Building a PVC Vacuum Chamber

For a long time, I used a small metal tank for film storage but it could only hold two rolls of medium format film.. I tried various different schemes to build a PVC chamber but was never able to get one to hold a vacuum for a really long time (several months). But then I discovered the "pipe union" PVC joint at Home Depot. This gizmo is the perfect element around which to construct a vacuum chamber. It has a ring that presses a fitting against a rubber o-ring sitting in a groove and costs only $7. Here is the completed chamber.

To build the chamber, you'll need a pipe union, a length of PVC pipe, and a cap. I made mine using 2" pipe and fittings which allows two rolls of film to sit side-by-side in the chamber. It's long enough (6") to allow four rolls of 120 film to fit inside.

You'll also need a threaded pipe fitting that has a 1/8" male flare at one end and a1/4" male NPT at the other. Drill a hole in the PVC cap that is just a bit smaller than the 1/8" flare fitting and thread it in. The brass fitting will cut its own threads into the PVC. Then remove the fitting, smear a bit of epoxy on the threads of both the cap and the flare fitting and screw it back in. The epoxy will ensure a strong air-tight connection. Now glue the pipe cap and the union on to the two ends of the PVC pipe using normal PVC cement.

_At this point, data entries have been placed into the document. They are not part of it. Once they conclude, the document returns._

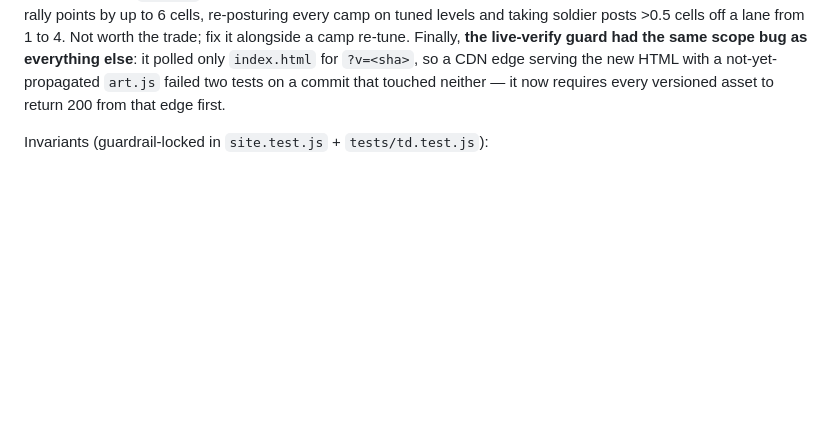
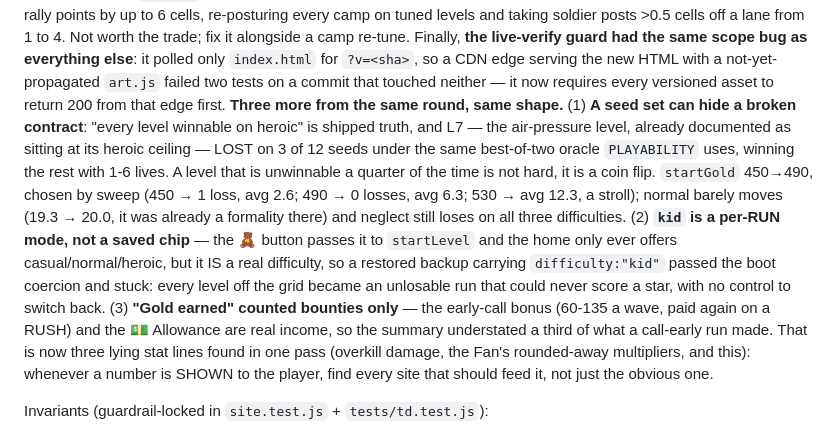
Before and after one commit to dumptruckjon/Josh-Game, a Markdown page: CLAUDE.md, the part around the change. Rendered like a GitHub page; blank space fills up the shorter version.

Commit message:
CLAUDE.md: the last three learnings from this round
A seed set can hide a broken contract (L7 heroic), a per-run mode is not a
saved preference (the kid chip), and a number shown to the player needs every
site that feeds it — three lying stat lines in one pass is the pattern worth
remembering.

```diff
--- a/CLAUDE.md
+++ b/CLAUDE.md
@@ -1627,6 +1627,25 @@ scope bug as everything else**: it polled only `index.html` for `?v=<sha>`, so a
 CDN edge serving the new HTML with a not-yet-propagated `art.js` failed two
 tests on a commit that touched neither — it now requires every versioned asset
 to return 200 from that edge first.
+**Three more from the same round, same shape.** (1) **A seed set can hide a
+broken contract**: "every level winnable on heroic" is shipped truth, and L7 —
+the air-pressure level, already documented as sitting at its heroic ceiling —
+LOST on 3 of 12 seeds under the same best-of-two oracle `PLAYABILITY` uses,
+winning the rest with 1-6 lives. A level that is unwinnable a quarter of the
+time is not hard, it is a coin flip. `startGold` 450→490, chosen by sweep (450
+→ 1 loss, avg 2.6; 490 → 0 losses, avg 6.3; 530 → avg 12.3, a stroll); normal
+barely moves (19.3 → 20.0, it was already a formality there) and neglect still
+loses on all three difficulties. (2) **`kid` is a per-RUN mode, not a saved
+chip** — the 🧸 button passes it to `startLevel` and the home only ever offers
+casual/normal/heroic, but it IS a real difficulty, so a restored backup
+carrying `difficulty:"kid"` passed the boot coercion and stuck: every level off
+the grid became an unlosable run that could never score a star, with no control
+to switch back. (3) **"Gold earned" counted bounties only** — the early-call
+bonus (60-135 a wave, paid again on a RUSH) and the 💵 Allowance are real
+income, so the summary understated a third of what a call-early run made. That
+is now three lying stat lines found in one pass (overkill damage, the Fan's
+rounded-away multipliers, and this): whenever a number is SHOWN to the player,
+find every site that should feed it, not just the obvious one.
 
 Invariants (guardrail-locked in `site.test.js` + `tests/td.test.js`):
 - **Never registers in `JoshFramework`/`JoshGames`** — no tile, no sticker slot,
```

One part is needed which you'll have to make yourself, a flat aluminum plate, 1/8" thick, to fit inside the union's ring. Simply remove the ring from the union and cut the aluminum plate so it fits inside the ring. When the ring is screwed on, this plate will be pressed against the o-ring and seal the tank. Be careful not to scratch the plate when cutting it because you must polish it to a scratch free finish. Otherwise, air will leak into the tank at the scratches. Do your best to put a mirror polish on the plate, this will allow it to hold a vacuum for several months. In my case, I polished the plate using grit and cerium oxide that I have for grinding mirrors. You can see it sitting inside the ring in this photo.

Lastly, add a 1/4" NPT "Tee" fitting, a vacuum gauge and a valve with a 1/4" NPT flare at one end for ataching a vacuum pump to the 1/4" male NPT fitting extending from the pipe cap. I found the vacuum gauge and valve on the Internet for $5 each. The other brass pipe fittings cost about $5 total at Home Depot. Add some vacuum grease to the o-ring and its slot in the union.

Once the tank is tested and you're sure it has a good seal, glue the aluminum plate inside the ring with some silicon glue so it won't fall out when using it in the field. Getting dirt or a scratch on the plate will make it leak. Use a glue that will later allow you to remove the plate if it needs re-polishing.

I'm sure someone will want to use this tank for hypering. Since hypering involves elevated temperatures of up to 50 degrees C (120 degrees F), I am not sure if PVC will survive for long. Also, while it works well for holding a vacuum, it may not be possible to pressurize the interior to the +5 PSI commonly used for hypering. If you try this and it works, let me know.

Clear Skies!